By Christopher Trick
“All persons born or naturalized in the United States, and subject to the jurisdiction thereof, are citizens of the United States and of the State wherein they reside.” These words comprise the first clause of the Fourteenth Amendment. The Fourteenth Amendment was ratified in 1868, and its’ original purpose was to grant citizenship to freed slaves after the Civil War. There has been significant controversy, however, as to whether or not every person who is born in the United States is automatically granted citizenship. Let’s take a look at the actual language of the amendment.
In an article by Michael Anton for The Washington Post, “All persons born or naturalized” refers to people who are born in the U.S. as well as people who lawfully immigrate to the U.S. and eventually become citizens. People who have immigrated to our country—both legally and illegally— but have not become citizens are not, therefore, subject to the jurisdiction of our country: they are subject to the jurisdiction of their home countries. According to the same article, the author of the citizenship clause, Republican senator Jacob Howard of Michigan, said, “The Amendment will not, of course, include persons born in the United States who are foreigners, aliens, who belong to the families of ambassadors or foreign ministers…” In other words, people born in the U.S. whose parents are non-citizens are themselves non-citizens.
According to an October 2018 report by the Center for Immigration Studies (CIS), approximately 300,000 births were to illegal aliens every year from 2012 to 2016. Children who are born to illegal immigrants are also commonly known as “anchor babies.”
Birth tourism refers to the practice of foreigners coming to the United States and giving birth to children, which automatically grants their children U.S. citizenship. But how exactly does this help the United States? According to an article in The Washington Examiner by Paul Bedard, around 300,000 children were born to illegal aliens in 2014, putting the cost of childrearing at approximately $2.4 billion. According to a PBS.

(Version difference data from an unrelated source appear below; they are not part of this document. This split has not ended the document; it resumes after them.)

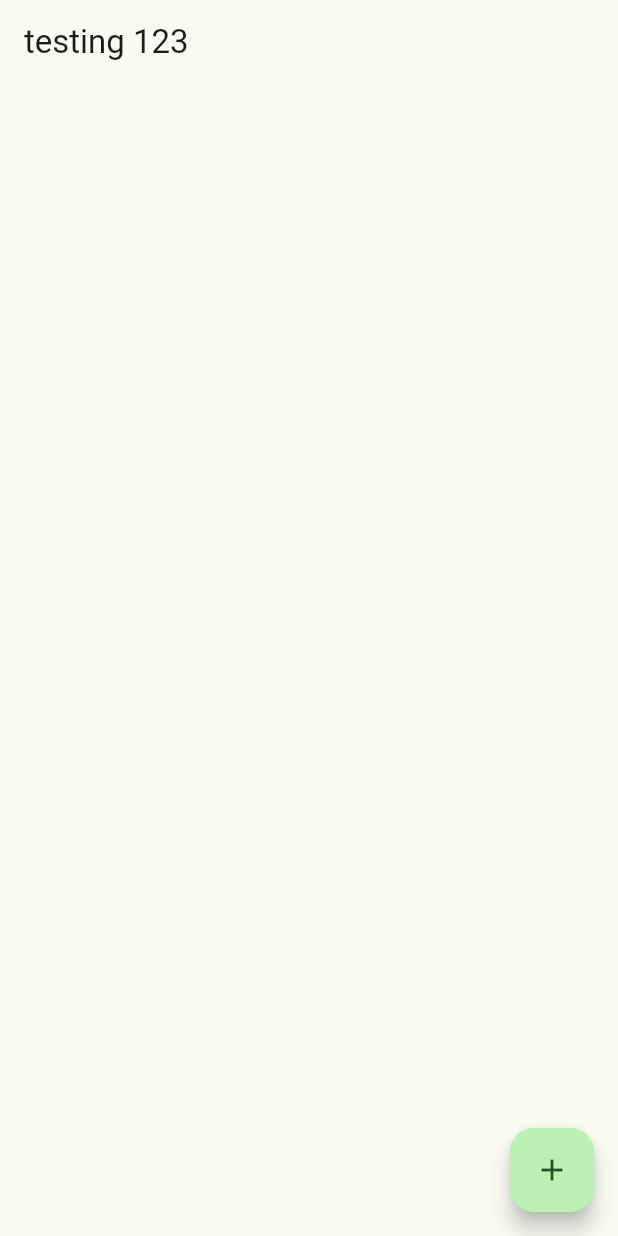
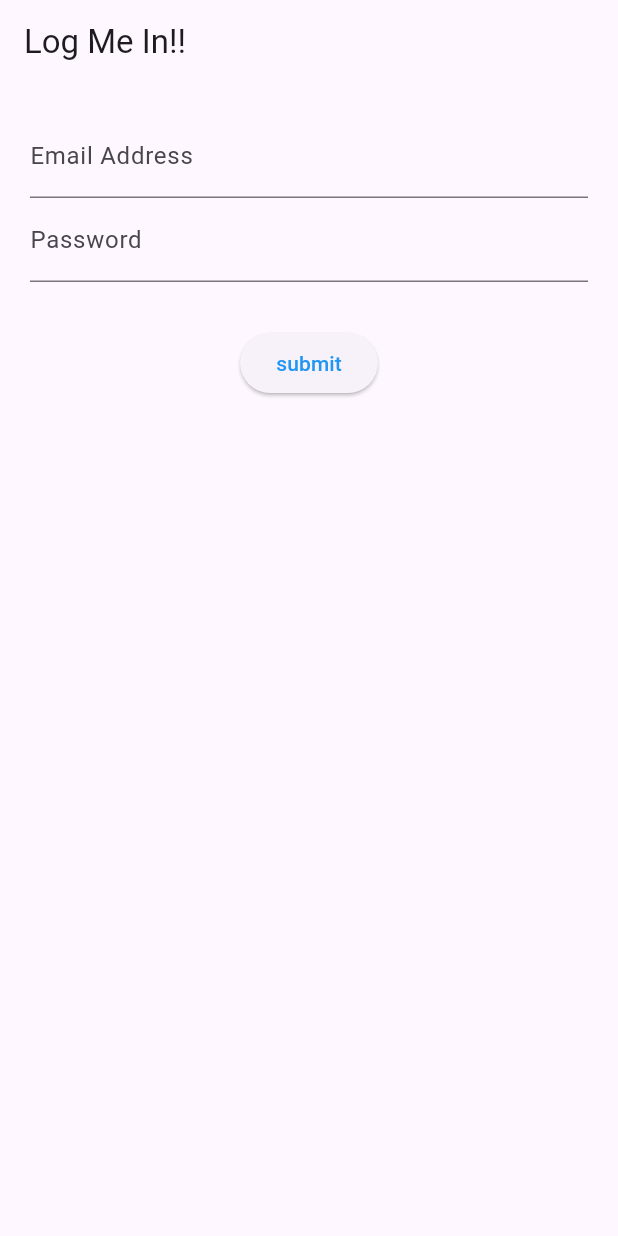
Before and after one commit to HashemSami/flutter-pics-app, a Flutter app: the screen it shows after launch, on a phone screen of 412 x 824 dp. Run offline on Flutter 3.47's test engine with Material 3 defaults, Android fonts, the phone set to English and light mode, and no system bars.

Commit message:
adding the login screen with validation mixin

```diff
--- /dev/null
+++ b/lib/pics_app/src/app.dart
@@ -0,0 +1,55 @@
+import "dart:convert";
+
+import "package:flutter/material.dart";
+import "package:http/http.dart" show get;
+import "models/image_model.dart";
+import "widgets/image_list.dart";
+
+class App extends StatefulWidget {
+  const App({super.key});
+
+  @override
+  State<App> createState() => _AppState();
+}
+
+class _AppState extends State<App> {
+  int _counter = 0;
+  final List<ImageModel> images = [];
+
+  void fetchImage() async {
+    _counter++;
+    try {
+      final res = await get(
+          Uri.https("jsonplaceholder.typicode.com", "/photos/$_counter"));
+
+      final imageModel = ImageModel.fromJson(json.decode(res.body));
+
+      setState(() {
+        images.add(imageModel);
+      });
+    } catch (e) {
+      print(e);
+    }
+  }
+
+  @override
+  Widget build(BuildContext context) {
+    return MaterialApp(
+      theme: ThemeData(
+        colorScheme: ColorScheme.fromSeed(seedColor: Colors.green),
+        useMaterial3: true,
+      ),
+      home: Scaffold(
+        appBar: AppBar(
+          title: Text("testing 123"),
+        ),
+        body: ImageList(images: images),
+        floatingActionButton: FloatingActionButton(
+          onPressed: fetchImage,
+          tooltip: 'Increment Counter',
+          child: const Icon(Icons.add),
+        ),
+      ),
+    );
+  }
+}
--- a/lib/src/widgets/image_list.dart
+++ b/lib/pics_app/src/widgets/image_list.dart
@@ -24,9 +24,9 @@ class ImageList extends StatelessWidget {
       child: Column(
         mainAxisSize: MainAxisSize.min,
         children: <Widget>[
-          Container(
+          Padding(
+            padding: const EdgeInsets.only(bottom: 20),
             child: Image.network(image.url),
-            margin: const EdgeInsets.only(bottom: 20.0),
           ),
           Text(image.title,
               style:
--- a/lib/src/app.dart
+++ b/lib/src/app.dart
@@ -1,55 +1,18 @@
-import "dart:convert";
+import "package:flutter/material.dart";
+import "./screens/login_screen.dart";
 
-import "package:flutter/material.dart";
-import "package:http/http.dart" show get;
-import "models/image_model.dart";
-import "widgets/image_list.dart";
-
-class App extends StatefulWidget {
+class App extends StatelessWidget {
   const App({super.key});
-
-  @override
-  State<App> createState() => _AppState();
-}
-
-class _AppState extends State<App> {
-  int _counter = 0;
-  final List<ImageModel> images = [];
-
-  void fetchImage() async {
-    _counter++;
-    try {
-      final res = await get(
-          Uri.https("jsonplaceholder.typicode.com", "/photos/$_counter"));
-
-      final imageModel = ImageModel.fromJson(json.decode(res.body));
-
-      setState(() {
-        images.add(imageModel);
-      });
-    } catch (e) {
-      print(e);
-    }
-  }
 
   @override
   Widget build(BuildContext context) {
     return MaterialApp(
-      theme: ThemeData(
-        colorScheme: ColorScheme.fromSeed(seedColor: Colors.green),
-        useMaterial3: true,
-      ),
-      home: Scaffold(
-        appBar: AppBar(
-          title: Text("testing 123"),
-        ),
-        body: ImageList(images: images),
-        floatingActionButton: FloatingActionButton(
-          onPressed: fetchImage,
-          tooltip: 'Increment Counter',
-          child: const Icon(Icons.add),
-        ),
-      ),
-    );
+        title: "logged in",
+        home: Scaffold(
+          appBar: AppBar(
+            title: const Text("Log Me In!!"),
+          ),
+          body: const LoginScreen(),
+        ));
   }
 }
--- /dev/null
+++ b/lib/src/screens/login_screen.dart
@@ -0,0 +1,86 @@
+import 'package:flutter/material.dart';
+import '../mixins/validation_mixin.dart';
+
+class LoginScreen extends StatefulWidget {
+  const LoginScreen({super.key});
+
+  @override
+  State<LoginScreen> createState() => _LoginScreenState();
+}
+
+class _LoginScreenState extends State<LoginScreen> with ValidationMixin {
+  final _formKey = GlobalKey<FormState>();
+
+  final emailController = TextEditingController();
+  final passwordController = TextEditingController();
+
+  @override
+  Widget build(BuildContext context) {
+    return Container(
+        margin: const EdgeInsets.all(20.0),
+        child: Form(
+          key: _formKey,
+          child: Column(
+            children: <Widget>[
+              emailField(),
+              passwordField(),
+              Container(
+                margin: const EdgeInsets.only(bottom: 30.0),
+              ),
+              submitButton(),
+            ],
+          ),
+        ));
+  }
+
+  Widget emailField() {
+    return TextFormField(
+      controller: emailController,
+      decoration: const InputDecoration(
+        labelText: "Email Address",
+        hintText: "you@example.com",
+      ),
+      keyboardType: TextInputType.emailAddress,
+      onSaved: (value) {
+        // print(value);
+      },
+      validator: validateEmail,
+    );
+  }
+
+  Widget passwordField() {
+    return TextFormField(
+      controller: passwordController,
+      obscureText: false,
+      decoration: const InputDecoration(
+        labelText: "Password",
+        hintText: "Password",
+      ),
+      validator: validatePassword,
+    );
+  }
+
+  Widget submitButton() {
+    return ElevatedButton(
+      style: ButtonStyle(
+        foregroundColor: MaterialStateProperty.all<Color>(Colors.blue),
+      ),
+      onPressed: () {
+        // Validate returns true if the form is valid, or false otherwise.
+        if (_formKey.currentState!.validate()) {
+          // If the form is valid, display a snackbar. In the real world,
+          // you'd often call a server or save the information in a database.
+          ScaffoldMessenger.of(context).showSnackBar(
+            const SnackBar(content: Text('Processing Data')),
+          );
+
+          _formKey.currentState?.save();
+
+          print(emailController.text);
+          print(passwordController.text);
+        }
+      },
+      child: const Text("submit"),
+    );
+  }
+}
```
Also changed, not shown: lib/pics_app/main.dart (added, +7 -0 lines), lib/src/mixins/validation_mixin.dart (added, +18 -0 lines), lib/pics_app/src/models/image_model.dart (renamed from lib/src/models/image_model.dart).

org article by Phil Galewitz, around one-third of all births in the Bethesda Healthcare System in Boynton Beach, Florida, are paid for by emergency Medicaid, which is used almost exclusively by illegal aliens. A 2015 report by CIS shows most welfare that is received by immigrant households benefits the children of immigrants who, if they are born in the United States, are granted citizenship at birth.
American citizenship is a privilege, not a right. Why, then, would it be wise to give the children of people who are not citizens of the United States, especially people who enter our country illegally, with citizenship? Birthright citizenship is still an open legal question to be determined by the courts, and perhaps it is time for a new debate around the meaning of American citizenship.